To examine the relationship of a comprehensive health care orientation process with a hospital's attractiveness.
Little is known about indicators of the employee orientation process that most likely explain a hospital organisation's attractiveness.
Empirical data collected from registered nurses (nÂ =Â 145) and physicians (nÂ =Â 37) working in two specialised hospital districts. A Naive Bayes Classification was applied to examine the comprehensive orientation process indicators that predict hospital's attractiveness.
The model was composed of five orientation process indicators: the contribution of the orientation process to nurses' and physicians' intention to stay; the defined responsibilities of the orientation process; interaction between newcomer and colleagues; responsibilities that are adapted for tasks; and newcomers' baseline knowledge assessment that should be done before the orientation phase.
The Naive Bayes Classification was used to explore employee orientation process and related indicators. The model constructed provides insight that can be used in designing and implementing the orientation process to promote the hospital organisation's attractiveness.
Managers should focus on developing fluently organised orientation practices based on the indicators that predict the hospital's attractiveness. For the purpose of personalised orientation, employees' baseline knowledge and competence level should be assessed before the orientation phase.
The purpose of this paper is to describe and explain a clinician-led improvement of a hip fracture care process in a university hospital, and to assess the results and factors helping and hindering change implementation.
The paper has a mixed methods case study design. Data collection was guided by a framework directing attention to the content and process of the change, its context and outcomes.
Using a multiprofessional project team, beneficial changes in the early parts of the care process were achieved, but inability to change surgical staff work practices meant that the original goal of operating patients within 24 hours was not reached. After three years, top management introduced a hospital-wide process improvement programme, which "took over" the responsibility for improving hip fracture care.
A clear vision why change is needed and what needs to be done, which is well communicated by a respected clinical leader, can motivate personnel, but other influences are also needed to bring about change. Without a plan agreed and supported by top management, changes are likely to be limited to parts of the process and improvements to patient care may be minimal.
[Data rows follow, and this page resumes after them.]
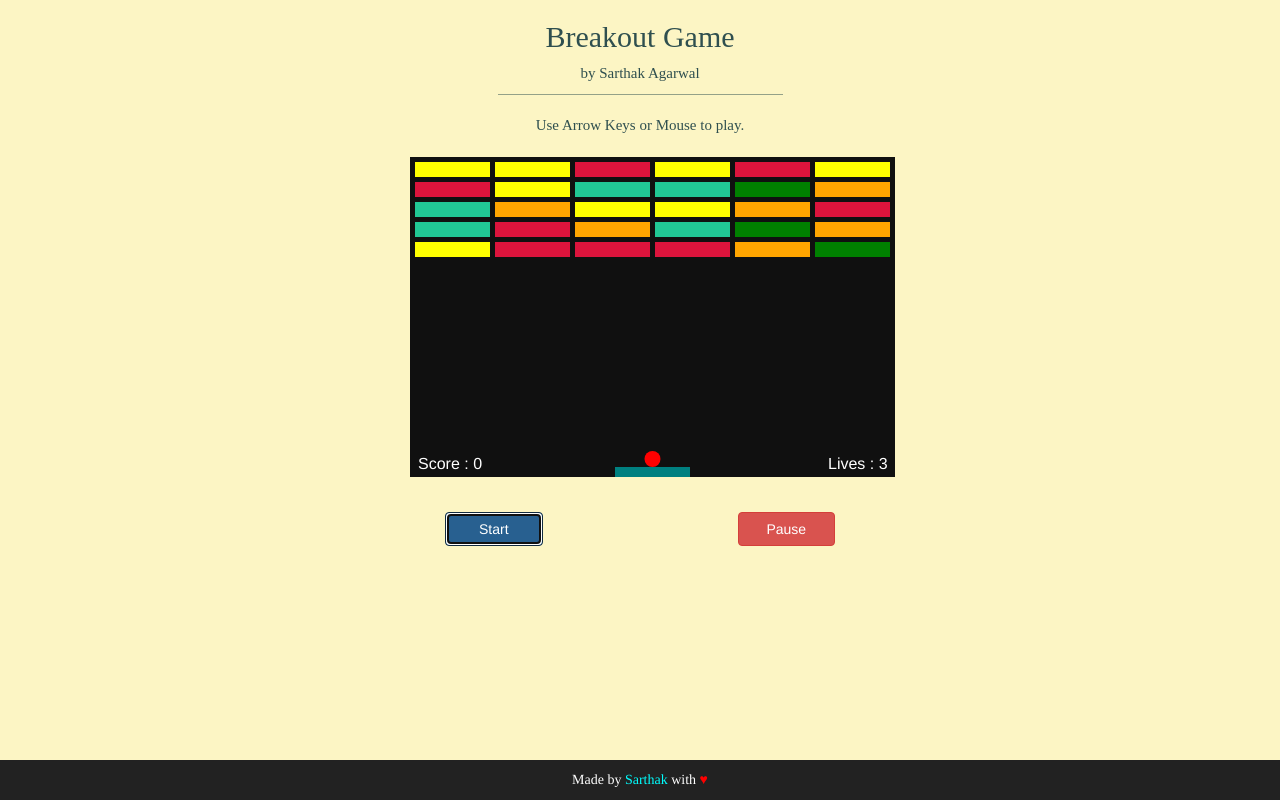
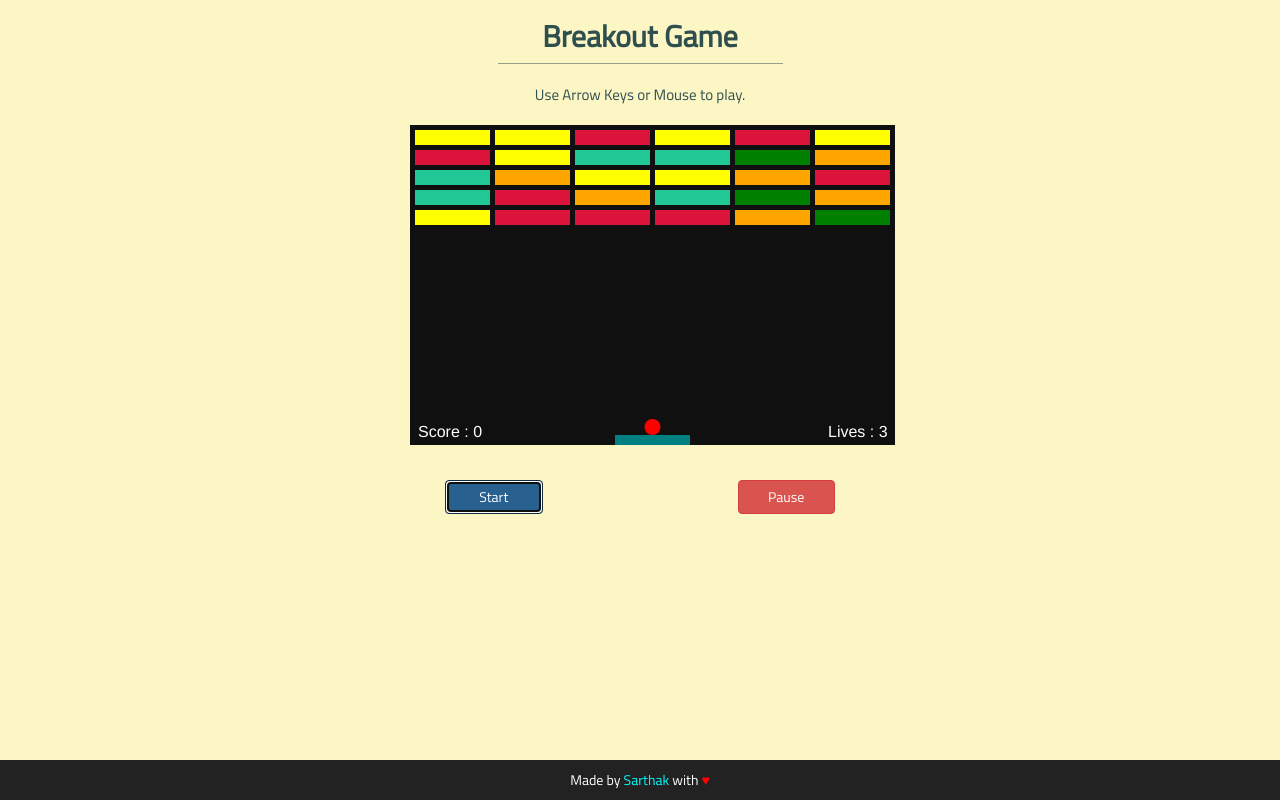
Before and after one commit to sarthakagarwal18/Breakout_Game, a plain HTML site: page index.html in a window 1280 px wide. Drawn offline with Linux system fonts and the light colour scheme.

Commit message:
files restructure + fonts add + useless css removed

```diff
--- a/css/styles.css
+++ b/css/styles.css
@@ -3,23 +3,23 @@
     margin: 0;
 }
 
-.yo{
+body{
     background-color: #fcf5c4;
+    font-family: 'Titillium Web', sans-serif;
 }
-
-
 
 .heading{
     text-align: center;
 }
 
 .heading h2{
-    font-family: Bebas;
+    /*font-family: Bebas;*/
     color:darkslategray;
+    font-weight: 900;
 }
 
 .heading p{
-    font-family: Raleway;
+    /*font-family: Raleway;*/
     font-size: 15px;
     color:darkslategray;
 }
@@ -56,7 +56,7 @@ footer{
     color:white;
     text-align: center;
     padding: 10px;
-    font-family: Raleway, Times, serif;
+    /*font-family: Raleway, Times, serif;*/
     position: fixed;
     bottom: 0px;
     width: 100%;
--- a/index.html
+++ b/index.html
@@ -1,23 +1,27 @@
 <!DOCTYPE html>
 <html>
 <head>
-        <meta charset="utf-8" />
+    <meta charset="utf-8">
+    <meta http-equiv="X-UA-Compatible" content="IE=edge">
+    <meta name="viewport" content="width=device-width, initial-scale=1">
+    <meta name="author" content="">
+
     <title>Breakout Game</title>
+
+    <link href="css/bootstrap.min.css" rel="stylesheet">
     <link href="css/styles.css" rel="stylesheet">
-        <link href="css/bootstrap.min.css" rel="stylesheet">
-<!--        <link rel="stylesheet" href="https://maxcdn.bootstrapcdn.com/bootstrap/3.3.6/css/bootstrap.min.css">-->
+    <!-- <link rel="stylesheet" href="https://maxcdn.bootstrapcdn.com/bootstrap/3.3.6/css/bootstrap.min.css"> -->
+    <link href='https://fonts.googleapis.com/css?family=Titillium+Web' rel='stylesheet' type='text/css'>
 </head>
-    <body class="yo">
-
+<body>
     <div class="heading container">
         <h2>Breakout Game</h2>
-           <p>by Sarthak Agarwal</p>
+        <!-- <p>by Sarthak Agarwal</p> -->
         <hr>
         <p>Use Arrow Keys or Mouse to play.</p>
     </div>
 
     <canvas id="myCanvas"></canvas>
-
 
     <div class="container playbtn">
         <div class="row">
@@ -31,6 +35,5 @@
 
 <script src="js/jquery.min.js"></script>
 <script src="js/script.js"></script>
-
 </body>
 </html>
```
Also changed, not shown: img/Live Gif.gif (renamed from Live Gif.gif). Lines whose indentation alone changed are shown as unchanged.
These and other findings may be applicable to similar situations in other services.
This case study is an illustration of both the strengths and the weaknesses of a "bottom-up, clinician-champion-led improvement initiative" in a complex university hospital.